**Entries provided**
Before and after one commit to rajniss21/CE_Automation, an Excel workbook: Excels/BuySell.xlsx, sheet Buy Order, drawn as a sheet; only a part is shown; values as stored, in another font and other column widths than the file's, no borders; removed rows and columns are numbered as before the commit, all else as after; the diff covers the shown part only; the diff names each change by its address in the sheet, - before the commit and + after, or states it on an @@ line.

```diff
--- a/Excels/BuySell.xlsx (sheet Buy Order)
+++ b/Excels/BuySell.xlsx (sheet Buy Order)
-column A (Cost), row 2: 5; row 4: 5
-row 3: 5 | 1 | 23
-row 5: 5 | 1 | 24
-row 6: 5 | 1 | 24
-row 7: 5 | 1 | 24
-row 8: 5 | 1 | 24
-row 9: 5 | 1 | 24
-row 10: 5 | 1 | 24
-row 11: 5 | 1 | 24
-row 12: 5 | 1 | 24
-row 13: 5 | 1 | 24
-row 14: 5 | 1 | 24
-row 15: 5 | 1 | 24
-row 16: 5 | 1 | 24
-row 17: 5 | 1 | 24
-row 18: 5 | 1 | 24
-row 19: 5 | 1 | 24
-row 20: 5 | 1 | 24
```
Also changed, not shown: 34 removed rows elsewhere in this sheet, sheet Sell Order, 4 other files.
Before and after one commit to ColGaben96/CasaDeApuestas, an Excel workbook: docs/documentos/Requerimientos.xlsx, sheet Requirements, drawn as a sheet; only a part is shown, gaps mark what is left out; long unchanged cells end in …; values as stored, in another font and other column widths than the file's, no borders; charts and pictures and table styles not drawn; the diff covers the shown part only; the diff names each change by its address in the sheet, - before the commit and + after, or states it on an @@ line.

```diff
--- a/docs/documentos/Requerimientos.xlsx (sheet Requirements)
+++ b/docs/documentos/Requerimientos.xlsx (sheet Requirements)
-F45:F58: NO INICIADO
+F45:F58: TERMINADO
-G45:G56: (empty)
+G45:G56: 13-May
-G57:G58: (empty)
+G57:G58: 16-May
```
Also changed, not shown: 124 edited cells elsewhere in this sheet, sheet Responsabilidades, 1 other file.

**Work item**
Every line of the data above should be retyped precisely.

**Exercise response**
Before and after one commit to rajniss21/CE_Automation, an Excel workbook: Excels/BuySell.xlsx, sheet Buy Order, drawn as a sheet; only a part is shown; values as stored, in another font and other column widths than the file's, no borders; removed rows and columns are numbered as before the commit, all else as after; the diff covers the shown part only; the diff names each change by its address in the sheet, - before the commit and + after, or states it on an @@ line.

```diff
--- a/Excels/BuySell.xlsx (sheet Buy Order)
+++ b/Excels/BuySell.xlsx (sheet Buy Order)
-column A (Cost), row 2: 5; row 4: 5
-row 3: 5 | 1 | 23
-row 5: 5 | 1 | 24
-row 6: 5 | 1 | 24
-row 7: 5 | 1 | 24
-row 8: 5 | 1 | 24
-row 9: 5 | 1 | 24
-row 10: 5 | 1 | 24
-row 11: 5 | 1 | 24
-row 12: 5 | 1 | 24
-row 13: 5 | 1 | 24
-row 14: 5 | 1 | 24
-row 15: 5 | 1 | 24
-row 16: 5 | 1 | 24
-row 17: 5 | 1 | 24
-row 18: 5 | 1 | 24
-row 19: 5 | 1 | 24
-row 20: 5 | 1 | 24
```
Also changed, not shown: 34 removed rows elsewhere in this sheet, sheet Sell Order, 4 other files.
Before and after one commit to ColGaben96/CasaDeApuestas, an Excel workbook: docs/documentos/Requerimientos.xlsx, sheet Requirements, drawn as a sheet; only a part is shown, gaps mark what is left out; long unchanged cells end in …; values as stored, in another font and other column widths than the file's, no borders; charts and pictures and table styles not drawn; the diff covers the shown part only; the diff names each change by its address in the sheet, - before the commit and + after, or states it on an @@ line.

```diff
--- a/docs/documentos/Requerimientos.xlsx (sheet Requirements)
+++ b/docs/documentos/Requerimientos.xlsx (sheet Requirements)
-F45:F58: NO INICIADO
+F45:F58: TERMINADO
-G45:G56: (empty)
+G45:G56: 13-May
-G57:G58: (empty)
+G57:G58: 16-May
```
Also changed, not shown: 124 edited cells elsewhere in this sheet, sheet Responsabilidades, 1 other file.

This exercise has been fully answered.